Possible commercial uses are package deliveries, since it can quickly fly to a target zone and then drive using its wheels safely and quietly to reach the recipient’s doorstep. FSTAR can also be used for search and rescue applications as it can fly over various obstacles and crawl between or underneath cracks where a regular drone cannot fly. The robot can also be used for agriculture, maintenance, cleaning, filming, entertainment, law enforcement and anti-terrorist applications.

“We plan to develop larger and smaller versions to expand this family of sprawling robots for different applications, as well as algorithms that will help exploit speed and cost of transport for these flying/driving robots.”. Zarrouk noted.
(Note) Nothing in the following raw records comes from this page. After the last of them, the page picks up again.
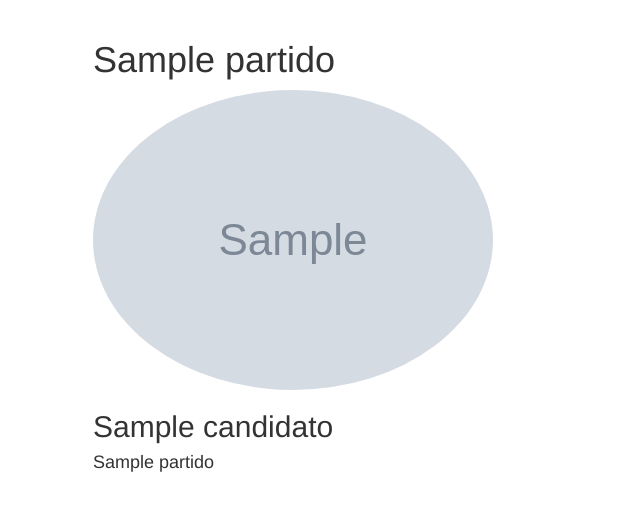
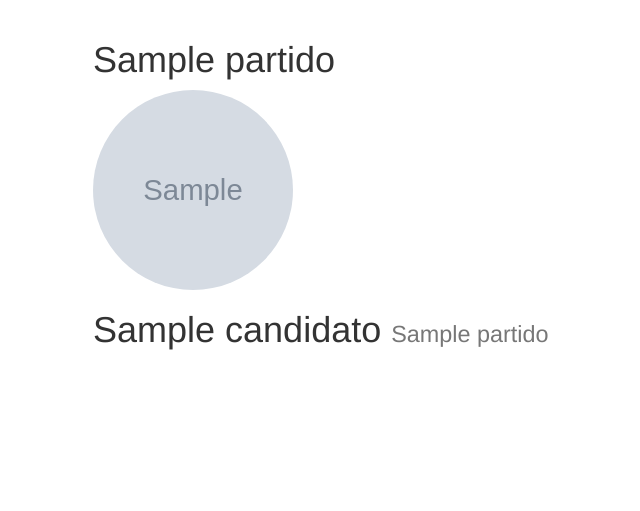
Before and after one commit to marco-lavagnino/votaconciencia, a Django app: template votaconciencia/templates/home/eleccion_individual.html in a window 1280 px wide. Shown: the part 52-563 px from the top of the page, without its empty margins (242-882 px from the left). Run offline with Django 3.2, Linux system fonts and the light colour scheme; the template is opened without the code that fills it: most values are stand-ins (such as "Sample title", 1, 10 or a date in 2020); grey boxes marked "Sample" are stand-in pictures; parts of the project's set-up code (start-up, migrations or seed data) failed here and were passed over; some libraries are stand-ins or nearby versions.

Commit message:
prueba super

```diff
--- a/votaconciencia/templates/home/candidato_individual.html
+++ b/votaconciencia/templates/home/candidato_individual.html
@@ -2,7 +2,6 @@
 
 
 <div class="candidato-mini">
-<img src="{{candidato.foto.url}}" class="img-circle">
-<h2>{{candidato.nombre}}</h2>
-<h4>{{candidato.partido.nombre}}</h4>
+<img src="{{candidato.foto.url}}" class="img-circle" height="200" width="200">
+<h1>{{candidato.nombre}} <small> {{ candidato.partido.nombre}} </small></h1>
 </div>
```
Zarouk earned his master’s degree in stochastic mechanics and doctoral degree in medical robotics at the Technion-Israel Institute of Technology in Haifa. Between Aug. 2011 and Oct. 2013, he did a postdoctoral fellowship at the biomimetics and millisystems lab at the University of California at Berkeley, working on miniature crawling robots. He received many prizes for excellence in research and teaching, including a Fulbright fellowship, Fulbright-Ilan Ramon postdoctoral Fellowship, Hershel Rich Innovation award and an Alfred and Yehuda Weisman prize for consistent excellence in teaching.

His research was supported in part by the Helmsley Charitable Trust through the Agricultural, Biological and Cognitive Robotics Initiative (ABC Robotics) and by the BGU Marcus Endowment Fund. The Marcus legacy gift, of over $480 million, was donated in 2016 to American Associates, Ben-Gurion University of the Negev by Dr. Howard and Lottie Marcus. The donation is the largest gift given to any Israeli university and is believed to be the largest gift to any Israeli institution.

The ICRA conference is bringing together the world’s top researchers and most important companies to share ideas and advances in the field. Many of the most important developments in robotics and automation have historically been first exposed at ICRA, and 2019 will take this trend one step further. As the practical and socio-economic impact of our field continues to expand, the role of industry-centered activities has grown and will be a critical aspect of the meeting.